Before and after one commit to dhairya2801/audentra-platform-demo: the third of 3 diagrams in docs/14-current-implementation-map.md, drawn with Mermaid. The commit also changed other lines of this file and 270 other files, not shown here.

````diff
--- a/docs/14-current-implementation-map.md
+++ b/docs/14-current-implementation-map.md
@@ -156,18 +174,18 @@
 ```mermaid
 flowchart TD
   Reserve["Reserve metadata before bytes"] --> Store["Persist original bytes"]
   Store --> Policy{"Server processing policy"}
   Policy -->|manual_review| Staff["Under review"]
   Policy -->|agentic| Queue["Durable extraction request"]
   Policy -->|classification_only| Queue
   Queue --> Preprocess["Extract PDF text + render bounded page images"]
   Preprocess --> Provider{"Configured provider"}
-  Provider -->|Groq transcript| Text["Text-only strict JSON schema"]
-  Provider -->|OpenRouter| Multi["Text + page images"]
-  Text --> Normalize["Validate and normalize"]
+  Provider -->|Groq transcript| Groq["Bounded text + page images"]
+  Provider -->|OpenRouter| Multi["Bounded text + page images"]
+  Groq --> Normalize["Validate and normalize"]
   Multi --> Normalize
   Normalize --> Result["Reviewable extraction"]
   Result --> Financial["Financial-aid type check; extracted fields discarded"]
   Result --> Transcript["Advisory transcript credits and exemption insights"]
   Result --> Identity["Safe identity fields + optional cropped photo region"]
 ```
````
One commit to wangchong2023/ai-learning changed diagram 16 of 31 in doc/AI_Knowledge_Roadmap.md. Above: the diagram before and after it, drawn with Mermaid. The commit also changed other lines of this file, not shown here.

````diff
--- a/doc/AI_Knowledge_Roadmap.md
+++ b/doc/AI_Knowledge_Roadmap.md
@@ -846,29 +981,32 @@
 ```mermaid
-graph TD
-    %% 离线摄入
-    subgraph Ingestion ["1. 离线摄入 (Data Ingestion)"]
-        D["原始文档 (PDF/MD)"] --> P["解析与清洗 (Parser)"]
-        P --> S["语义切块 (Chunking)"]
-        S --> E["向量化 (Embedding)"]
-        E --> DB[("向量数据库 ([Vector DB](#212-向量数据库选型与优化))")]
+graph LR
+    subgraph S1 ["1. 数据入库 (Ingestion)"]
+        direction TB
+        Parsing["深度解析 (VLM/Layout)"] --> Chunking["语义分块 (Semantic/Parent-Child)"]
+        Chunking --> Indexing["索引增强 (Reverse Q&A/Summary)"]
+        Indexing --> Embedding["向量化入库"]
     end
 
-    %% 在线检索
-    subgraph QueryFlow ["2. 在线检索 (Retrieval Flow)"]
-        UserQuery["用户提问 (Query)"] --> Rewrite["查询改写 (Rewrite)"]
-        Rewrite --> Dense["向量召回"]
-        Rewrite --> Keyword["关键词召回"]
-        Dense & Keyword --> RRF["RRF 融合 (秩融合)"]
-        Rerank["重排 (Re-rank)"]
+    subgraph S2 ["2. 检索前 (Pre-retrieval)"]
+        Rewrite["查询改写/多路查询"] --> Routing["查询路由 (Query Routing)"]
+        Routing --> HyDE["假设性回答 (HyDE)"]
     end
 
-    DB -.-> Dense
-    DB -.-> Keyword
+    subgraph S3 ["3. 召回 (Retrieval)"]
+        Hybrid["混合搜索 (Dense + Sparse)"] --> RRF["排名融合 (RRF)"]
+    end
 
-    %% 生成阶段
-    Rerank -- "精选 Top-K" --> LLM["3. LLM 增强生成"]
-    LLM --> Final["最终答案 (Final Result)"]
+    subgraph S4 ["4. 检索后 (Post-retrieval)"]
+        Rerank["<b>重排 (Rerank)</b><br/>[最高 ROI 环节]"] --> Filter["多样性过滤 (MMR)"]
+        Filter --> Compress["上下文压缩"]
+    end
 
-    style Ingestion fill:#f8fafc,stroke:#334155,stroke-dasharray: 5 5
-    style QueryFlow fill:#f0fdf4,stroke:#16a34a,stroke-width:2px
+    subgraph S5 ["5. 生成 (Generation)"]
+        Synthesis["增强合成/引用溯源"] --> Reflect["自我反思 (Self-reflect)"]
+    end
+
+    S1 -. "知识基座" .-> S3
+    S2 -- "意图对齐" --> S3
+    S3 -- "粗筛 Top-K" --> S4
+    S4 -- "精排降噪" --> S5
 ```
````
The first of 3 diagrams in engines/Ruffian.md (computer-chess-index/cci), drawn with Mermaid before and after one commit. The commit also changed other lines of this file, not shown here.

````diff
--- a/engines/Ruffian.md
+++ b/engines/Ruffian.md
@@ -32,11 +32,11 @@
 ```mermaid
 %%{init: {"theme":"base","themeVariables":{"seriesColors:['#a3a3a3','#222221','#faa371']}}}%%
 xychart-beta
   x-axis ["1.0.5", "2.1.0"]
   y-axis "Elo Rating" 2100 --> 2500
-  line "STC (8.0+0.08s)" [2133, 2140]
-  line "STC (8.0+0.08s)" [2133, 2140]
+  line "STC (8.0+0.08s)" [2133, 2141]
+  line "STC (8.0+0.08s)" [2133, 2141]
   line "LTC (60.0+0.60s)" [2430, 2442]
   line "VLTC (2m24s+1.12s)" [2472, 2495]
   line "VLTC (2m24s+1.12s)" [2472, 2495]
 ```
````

What to work on |
Every entry above must be returned word for word.

Your response |
Before and after one commit to dhairya2801/audentra-platform-demo: the third of 3 diagrams in docs/14-current-implementation-map.md, drawn with Mermaid. The commit also changed other lines of this file and 270 other files, not shown here.

````diff
--- a/docs/14-current-implementation-map.md
+++ b/docs/14-current-implementation-map.md
@@ -156,18 +174,18 @@
 ```mermaid
 flowchart TD
   Reserve["Reserve metadata before bytes"] --> Store["Persist original bytes"]
   Store --> Policy{"Server processing policy"}
   Policy -->|manual_review| Staff["Under review"]
   Policy -->|agentic| Queue["Durable extraction request"]
   Policy -->|classification_only| Queue
   Queue --> Preprocess["Extract PDF text + render bounded page images"]
   Preprocess --> Provider{"Configured provider"}
-  Provider -->|Groq transcript| Text["Text-only strict JSON schema"]
-  Provider -->|OpenRouter| Multi["Text + page images"]
-  Text --> Normalize["Validate and normalize"]
+  Provider -->|Groq transcript| Groq["Bounded text + page images"]
+  Provider -->|OpenRouter| Multi["Bounded text + page images"]
+  Groq --> Normalize["Validate and normalize"]
   Multi --> Normalize
   Normalize --> Result["Reviewable extraction"]
   Result --> Financial["Financial-aid type check; extracted fields discarded"]
   Result --> Transcript["Advisory transcript credits and exemption insights"]
   Result --> Identity["Safe identity fields + optional cropped photo region"]
 ```
````
One commit to wangchong2023/ai-learning changed diagram 16 of 31 in doc/AI_Knowledge_Roadmap.md. Above: the diagram before and after it, drawn with Mermaid. The commit also changed other lines of this file, not shown here.

````diff
--- a/doc/AI_Knowledge_Roadmap.md
+++ b/doc/AI_Knowledge_Roadmap.md
@@ -846,29 +981,32 @@
 ```mermaid
-graph TD
-    %% 离线摄入
-    subgraph Ingestion ["1. 离线摄入 (Data Ingestion)"]
-        D["原始文档 (PDF/MD)"] --> P["解析与清洗 (Parser)"]
-        P --> S["语义切块 (Chunking)"]
-        S --> E["向量化 (Embedding)"]
-        E --> DB[("向量数据库 ([Vector DB](#212-向量数据库选型与优化))")]
+graph LR
+    subgraph S1 ["1. 数据入库 (Ingestion)"]
+        direction TB
+        Parsing["深度解析 (VLM/Layout)"] --> Chunking["语义分块 (Semantic/Parent-Child)"]
+        Chunking --> Indexing["索引增强 (Reverse Q&A/Summary)"]
+        Indexing --> Embedding["向量化入库"]
     end
 
-    %% 在线检索
-    subgraph QueryFlow ["2. 在线检索 (Retrieval Flow)"]
-        UserQuery["用户提问 (Query)"] --> Rewrite["查询改写 (Rewrite)"]
-        Rewrite --> Dense["向量召回"]
-        Rewrite --> Keyword["关键词召回"]
-        Dense & Keyword --> RRF["RRF 融合 (秩融合)"]
-        Rerank["重排 (Re-rank)"]
+    subgraph S2 ["2. 检索前 (Pre-retrieval)"]
+        Rewrite["查询改写/多路查询"] --> Routing["查询路由 (Query Routing)"]
+        Routing --> HyDE["假设性回答 (HyDE)"]
     end
 
-    DB -.-> Dense
-    DB -.-> Keyword
+    subgraph S3 ["3. 召回 (Retrieval)"]
+        Hybrid["混合搜索 (Dense + Sparse)"] --> RRF["排名融合 (RRF)"]
+    end
 
-    %% 生成阶段
-    Rerank -- "精选 Top-K" --> LLM["3. LLM 增强生成"]
-    LLM --> Final["最终答案 (Final Result)"]
+    subgraph S4 ["4. 检索后 (Post-retrieval)"]
+        Rerank["<b>重排 (Rerank)</b><br/>[最高 ROI 环节]"] --> Filter["多样性过滤 (MMR)"]
+        Filter --> Compress["上下文压缩"]
+    end
 
-    style Ingestion fill:#f8fafc,stroke:#334155,stroke-dasharray: 5 5
-    style QueryFlow fill:#f0fdf4,stroke:#16a34a,stroke-width:2px
+    subgraph S5 ["5. 生成 (Generation)"]
+        Synthesis["增强合成/引用溯源"] --> Reflect["自我反思 (Self-reflect)"]
+    end
+
+    S1 -. "知识基座" .-> S3
+    S2 -- "意图对齐" --> S3
+    S3 -- "粗筛 Top-K" --> S4
+    S4 -- "精排降噪" --> S5
 ```
````
The first of 3 diagrams in engines/Ruffian.md (computer-chess-index/cci), drawn with Mermaid before and after one commit. The commit also changed other lines of this file, not shown here.

````diff
--- a/engines/Ruffian.md
+++ b/engines/Ruffian.md
@@ -32,11 +32,11 @@
 ```mermaid
 %%{init: {"theme":"base","themeVariables":{"seriesColors:['#a3a3a3','#222221','#faa371']}}}%%
 xychart-beta
   x-axis ["1.0.5", "2.1.0"]
   y-axis "Elo Rating" 2100 --> 2500
-  line "STC (8.0+0.08s)" [2133, 2140]
-  line "STC (8.0+0.08s)" [2133, 2140]
+  line "STC (8.0+0.08s)" [2133, 2141]
+  line "STC (8.0+0.08s)" [2133, 2141]
   line "LTC (60.0+0.60s)" [2430, 2442]
   line "VLTC (2m24s+1.12s)" [2472, 2495]
   line "VLTC (2m24s+1.12s)" [2472, 2495]
 ```
````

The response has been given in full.